Why I Wrote This Book
Any study of escorts in America that doesn’t include changes after 2014 is out of date. When the internet became popular, it changed the mores of young people and increasingly changed the sex business in a series of waves. Prostitutes and sensual masseuses (“providers”) were able to advertise directly to potential clients and describe themselves as loving their work. Children were seeing pornography at very young ages. Popular singers, TV shows and other media showed sex and nudity regularly. All this led to a higher acceptance of sex for a new generation. For better or worse, this is the reality and we have to face it in order to understand, much less affect what is going on.
The mature public still perceives providers as tragic victims or morally corrupt, and police jail them for being paid for what others do for free. I sought at first to raise the image of the sex worker so they wouldn’t suffer so much from the public’s misperception. After interviewing providers, it became clear that raising the perception would be, in part, a disservice. Even those that liked their jobs and prospered, cautioned me that many sex workers are damaged by their profession. It’s a very mixed picture and, according to sex workers, no one has written the truth of what sex work is really like today. Opposite theories and different feminist goals seem to each bear some truth, depending on the individual. Other books have had their agendas, and taken one side or another as gospel, missing the messy truth that the sex business and psychology of those involved is extremely complex. Working with Dr. Christine Peterson, a practicing psychologist, professor and college dean, I explored what sex workers lives are really like by interviewing them by phone or email, and the effects on their clients as well.

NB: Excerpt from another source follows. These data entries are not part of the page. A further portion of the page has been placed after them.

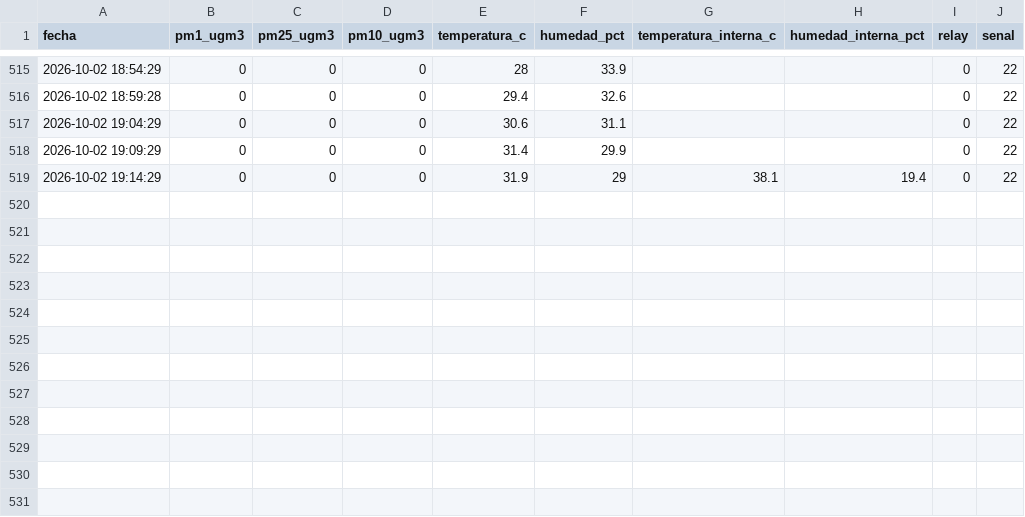
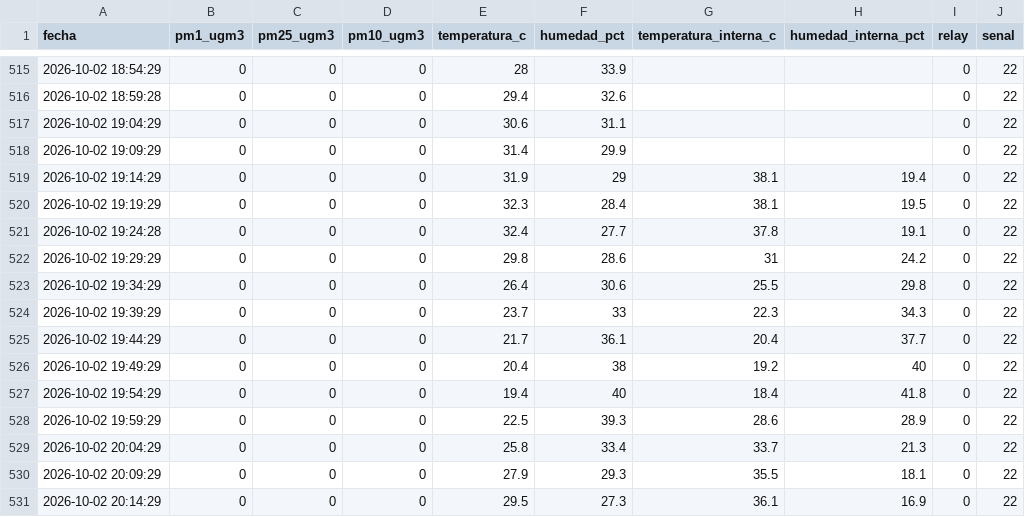
Before and after one commit to cmasudd/auca-cochrane, a CSV file: data/HIRI-AUCA-3/2026-10-part-001.csv, drawn as a sheet; only a part is shown, gaps mark what is left out; the diff names each change by its address in the sheet, - before the commit and + after, or states it on an @@ line.

```diff
--- a/data/HIRI-AUCA-3/2026-10-part-001.csv
+++ b/data/HIRI-AUCA-3/2026-10-part-001.csv
+row 520: 2026-10-02 19:19:29 | 0 | 0 | 0 | 32.3 | 28.4 | 38.1 | 19.5 | 0 | 22
+row 521: 2026-10-02 19:24:28 | 0 | 0 | 0 | 32.4 | 27.7 | 37.8 | 19.1 | 0 | 22
+row 522: 2026-10-02 19:29:29 | 0 | 0 | 0 | 29.8 | 28.6 | 31 | 24.2 | 0 | 22
+row 523: 2026-10-02 19:34:29 | 0 | 0 | 0 | 26.4 | 30.6 | 25.5 | 29.8 | 0 | 22
+row 524: 2026-10-02 19:39:29 | 0 | 0 | 0 | 23.7 | 33 | 22.3 | 34.3 | 0 | 22
+row 525: 2026-10-02 19:44:29 | 0 | 0 | 0 | 21.7 | 36.1 | 20.4 | 37.7 | 0 | 22
+row 526: 2026-10-02 19:49:29 | 0 | 0 | 0 | 20.4 | 38 | 19.2 | 40 | 0 | 22
+row 527: 2026-10-02 19:54:29 | 0 | 0 | 0 | 19.4 | 40 | 18.4 | 41.8 | 0 | 22
+row 528: 2026-10-02 19:59:29 | 0 | 0 | 0 | 22.5 | 39.3 | 28.6 | 28.9 | 0 | 22
+row 529: 2026-10-02 20:04:29 | 0 | 0 | 0 | 25.8 | 33.4 | 33.7 | 21.3 | 0 | 22
+row 530: 2026-10-02 20:09:29 | 0 | 0 | 0 | 27.9 | 29.3 | 35.5 | 18.1 | 0 | 22
+row 531: 2026-10-02 20:14:29 | 0 | 0 | 0 | 29.5 | 27.3 | 36.1 | 16.9 | 0 | 22
```
Also changed, not shown: data/HIRI-AUCA-1/2026-10-part-001.csv, data/HIRI-AUCA-2/2026-10-part-001.csv, 2 other files.
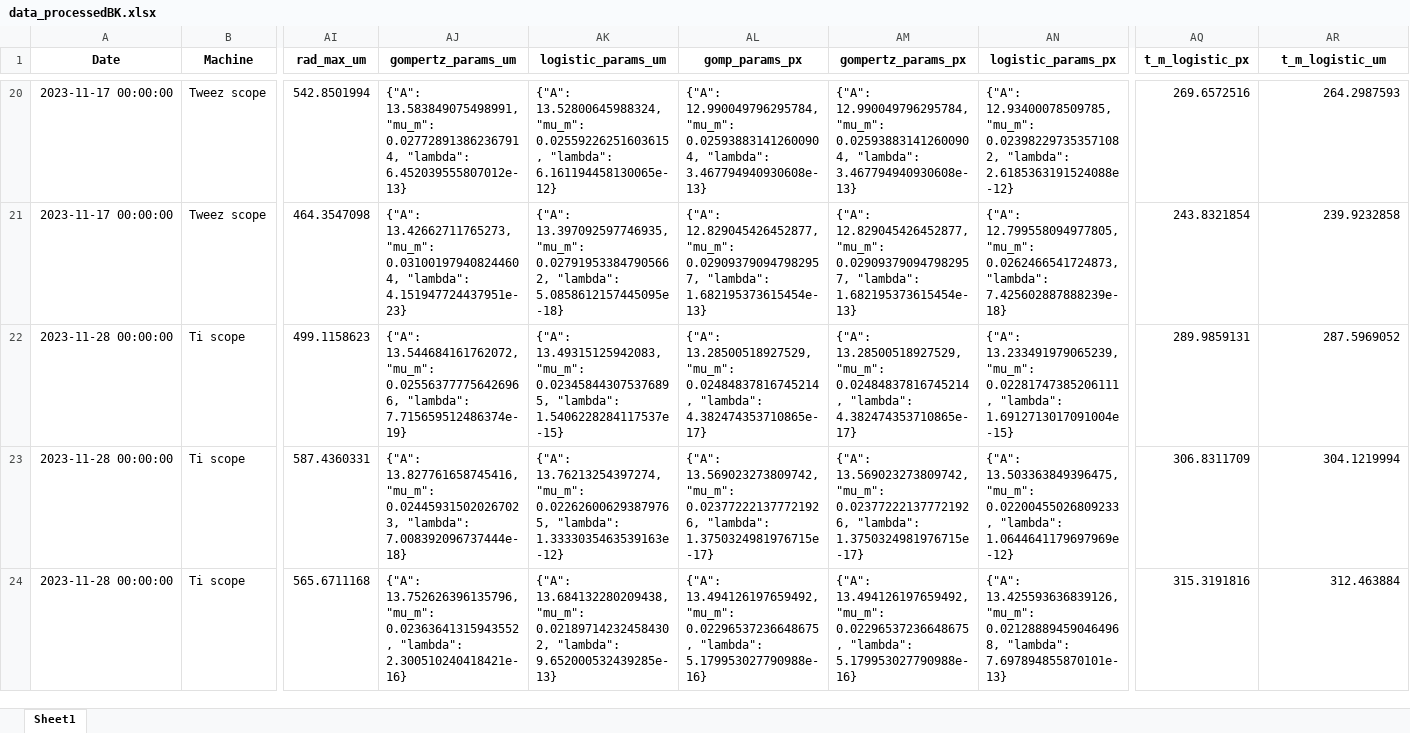
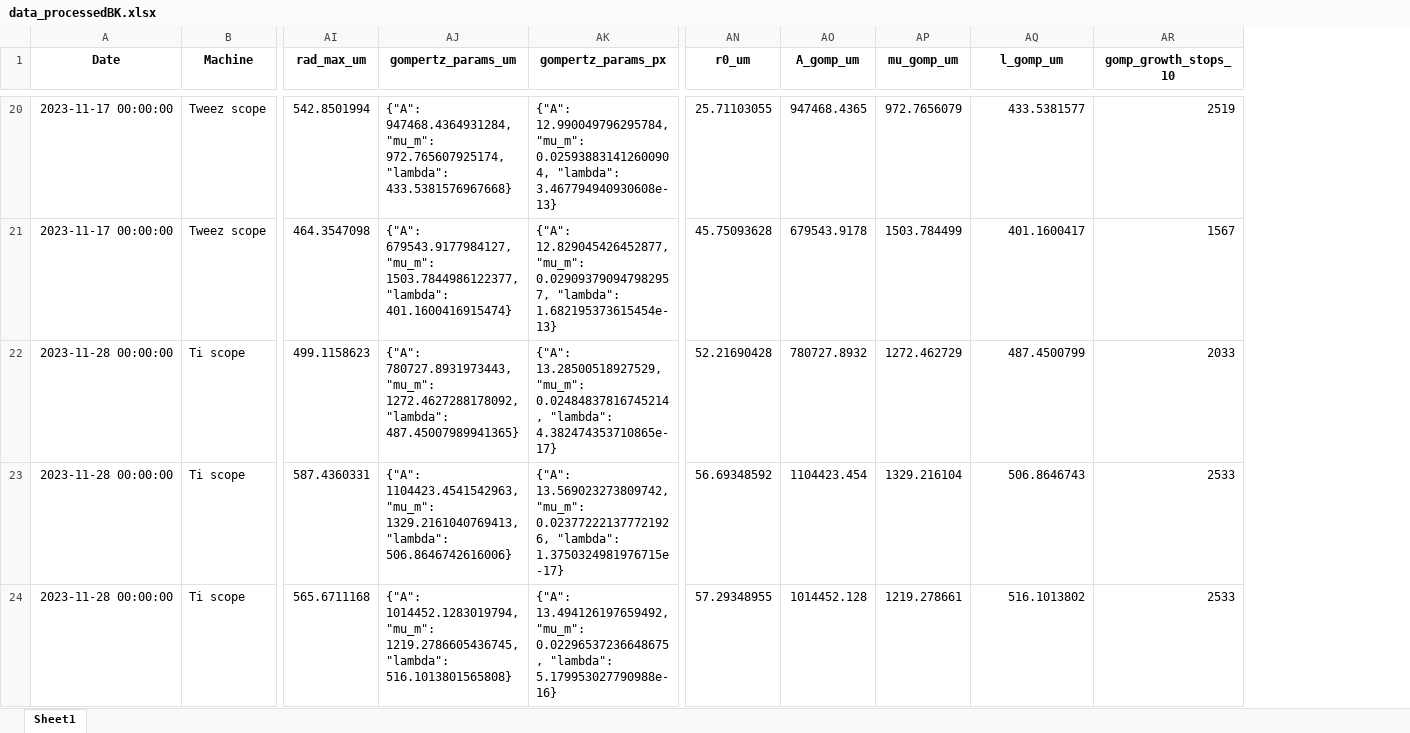
Before and after one commit to RudgeLab/popdyn, an Excel workbook: Notebooks/data_processedBK.xlsx, sheet Sheet1, drawn as a sheet; only a part is shown, gaps mark what is left out; values as stored, in another font and other column widths than the file's, no borders; removed rows and columns are numbered as before the commit, all else as after; the diff covers the shown part only; the diff names each change by its address in the sheet, - before the commit and + after, or states it on an @@ line.

```diff
--- a/Notebooks/data_processedBK.xlsx (sheet Sheet1)
+++ b/Notebooks/data_processedBK.xlsx (sheet Sheet1)
-column AK (logistic_params_um), rows 20-24: {"A": 13.52800645988324, "mu_m": 0.02559226251603615, "lambda": 6.161194458130065e-12} | {"A": 13.397092597746935, "mu_m": 0.027919533847905662, "lambda": 5.0858612157445095e-18} | {"A": 13.49315125942083, "mu_m": 0.023458443075376895, "lambda": 1.5406228284117537e-15} | {"A": 13.76213254397274, "mu_m": 0.022626006293879765, "lambda": 1.3333035463539163e-12} | {"A": 13.684132280209438, "mu_m": 0.021897142324584302, "lambda": 9.652000532439285e-13}
-column AL (gomp_params_px), rows 20-24: {"A": 12.990049796295784, "mu_m": 0.025938831412600904, "lambda": 3.467794940930608e-13} | {"A": 12.829045426452877, "mu_m": 0.029093790947982957, "lambda": 1.682195373615454e-13} | {"A": 13.28500518927529, "mu_m": 0.02484837816745214, "lambda": 4.382474353710865e-17} | {"A": 13.569023273809742, "mu_m": 0.023772221377721926, "lambda": 1.3750324981976715e-17} | {"A": 13.494126197659492, "mu_m": 0.02296537236648675, "lambda": 5.179953027790988e-16}
-column AN (logistic_params_px), rows 20-24: {"A": 12.93400078509785, "mu_m": 0.023982297353571082, "lambda": 2.6185363191524088e-12} | {"A": 12.799558094977805, "mu_m": 0.0262466541724873, "lambda": 7.425602887888239e-18} | {"A": 13.233491979065239, "mu_m": 0.02281747385206111, "lambda": 1.6912713017091004e-15} | {"A": 13.503363849396475, "mu_m": 0.02200455026809233, "lambda": 1.0644641179697969e-12} | {"A": 13.425593636839126, "mu_m": 0.021288894590464968, "lambda": 7.697894855870101e-13}
+column AN (r0_um), rows 20-24: 25.71103055 | 45.75093628 | 52.21690428 | 56.69348592 | 57.29348955
+column AO (A_gomp_um), rows 20-24: 947468.4365 | 679543.9178 | 780727.8932 | 1104423.454 | 1014452.128
+column AP (mu_gomp_um), rows 20-24: 972.7656079 | 1503.784499 | 1272.462729 | 1329.216104 | 1219.278661
-AQ1: t_m_logistic_px
+AQ1: l_gomp_um
-AR1: t_m_logistic_um
+AR1: gomp_growth_stops_10
-AJ20 (gompertz_params_um): {"A": 13.583849075498991, "mu_m": 0.027728913862367914, "lambda": 6.452039555807012e-13}
+AJ20 (gompertz_params_um): {"A": 947468.4364931284, "mu_m": 972.765607925174, "lambda": 433.5381576967668}
-AQ20 (l_gomp_um): 269.6572516
+AQ20 (l_gomp_um): 433.5381577
-AR20 (gomp_growth_stops_10): 264.2987593
+AR20 (gomp_growth_stops_10): 2519
-AJ21 (gompertz_params_um): {"A": 13.42662711765273, "mu_m": 0.031001979408244604, "lambda": 4.151947724437951e-23}
+AJ21 (gompertz_params_um): {"A": 679543.9177984127, "mu_m": 1503.7844986122377, "lambda": 401.1600416915474}
-AQ21 (l_gomp_um): 243.8321854
+AQ21 (l_gomp_um): 401.1600417
-AR21 (gomp_growth_stops_10): 239.9232858
+AR21 (gomp_growth_stops_10): 1567
-AJ22 (gompertz_params_um): {"A": 13.544684161762072, "mu_m": 0.025563777756426966, "lambda": 7.715659512486374e-19}
+AJ22 (gompertz_params_um): {"A": 780727.8931973443, "mu_m": 1272.4627288178092, "lambda": 487.45007989941365}
-AQ22 (l_gomp_um): 289.9859131
+AQ22 (l_gomp_um): 487.4500799
-AR22 (gomp_growth_stops_10): 287.5969052
+AR22 (gomp_growth_stops_10): 2033
-AJ23 (gompertz_params_um): {"A": 13.827761658745416, "mu_m": 0.024459315020267023, "lambda": 7.008392096737444e-18}
+AJ23 (gompertz_params_um): {"A": 1104423.4541542963, "mu_m": 1329.2161040769413, "lambda": 506.8646742616006}
-AQ23 (l_gomp_um): 306.8311709
+AQ23 (l_gomp_um): 506.8646743
-AR23 (gomp_growth_stops_10): 304.1219994
+AR23 (gomp_growth_stops_10): 2533
-AJ24 (gompertz_params_um): {"A": 13.752626396135796, "mu_m": 0.02363641315943552, "lambda": 2.300510240418421e-16}
+AJ24 (gompertz_params_um): {"A": 1014452.1283019794, "mu_m": 1219.2786605436745, "lambda": 516.1013801565808}
-AQ24 (l_gomp_um): 315.3191816
+AQ24 (l_gomp_um): 516.1013802
-AR24 (gomp_growth_stops_10): 312.463884
+AR24 (gomp_growth_stops_10): 2533
```
Also changed, not shown: 465 edited cells elsewhere in this sheet, Notebooks/data_processed.xlsx, 2 other files.
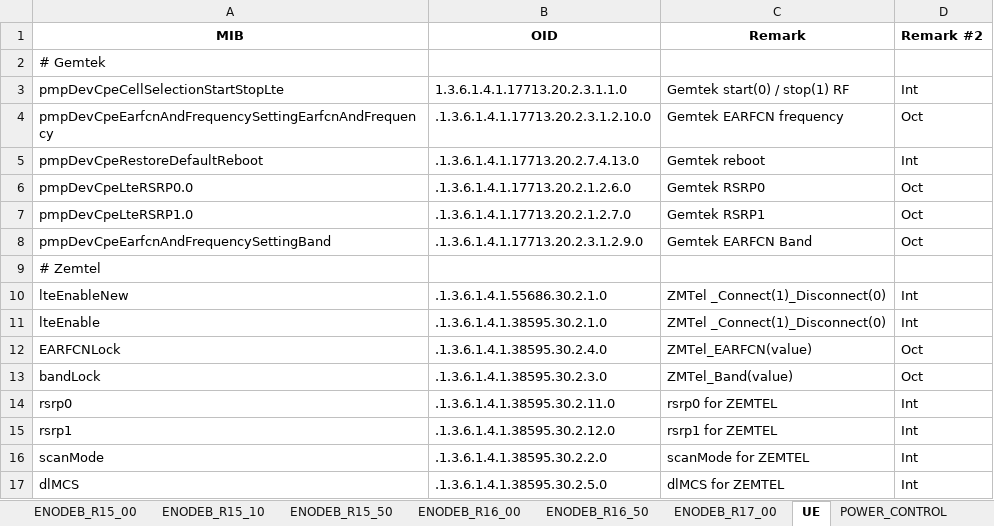
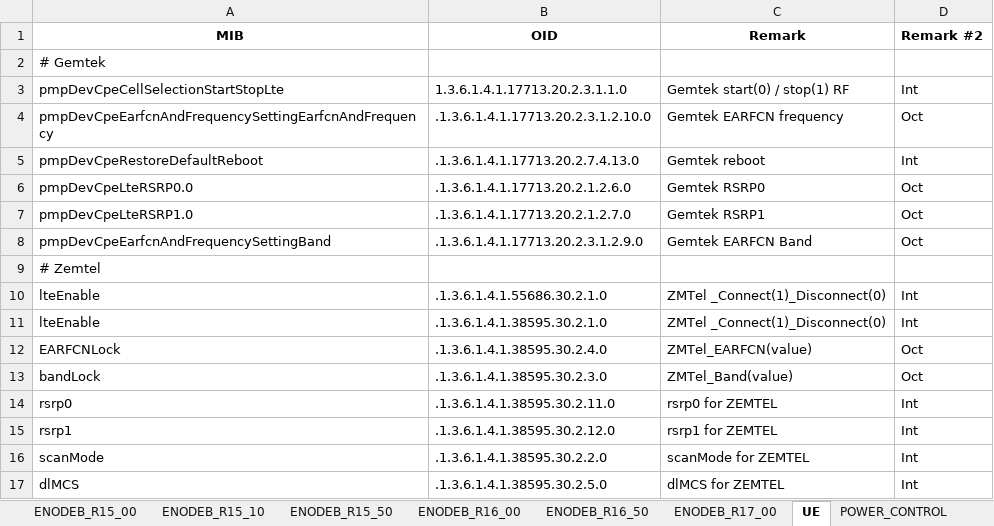
Before and after one commit to airspansvg/Testspan_Runners, an Excel workbook: src/main/resources/SNMP/MibHolder.xlsx, sheet UE, drawn as a sheet; only a part is shown; values as stored, in another font and other column widths than the file's, no borders; the diff names each change by its address in the sheet, - before the commit and + after, or states it on an @@ line.

Commit message:
change mib

```diff
--- a/src/main/resources/SNMP/MibHolder.xlsx (sheet UE)
+++ b/src/main/resources/SNMP/MibHolder.xlsx (sheet UE)
-A10 (MIB): lteEnableNew
+A10 (MIB): lteEnable
```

Sex slavery is in the news so much I looked into it and found that the alleged prominence of sex slavery in America today is predicated on a very broad definition of sex slavery, which much of the press seems to accept uncritically. It’s prevalence seems to be exaggerated.
The people I interviewed turned the tables on me, demanding that I examine my own motivations. I helped a couple of people, who thanked me movingly, and gained a lot of insight into myself. Dr. Peterson says she learned a great deal about humanity; how people can overcome seemingly impossible circumstances, and the near universal need for connections and a sense of being cared for.
The book is a compassionate, honest look at the lives and feelings of people in this world. I don’t deal with transsexuals or male prostitutes as I didn’t feel I could interview them as well. It disproves a lot of myths, and points to a more loving future for all of us.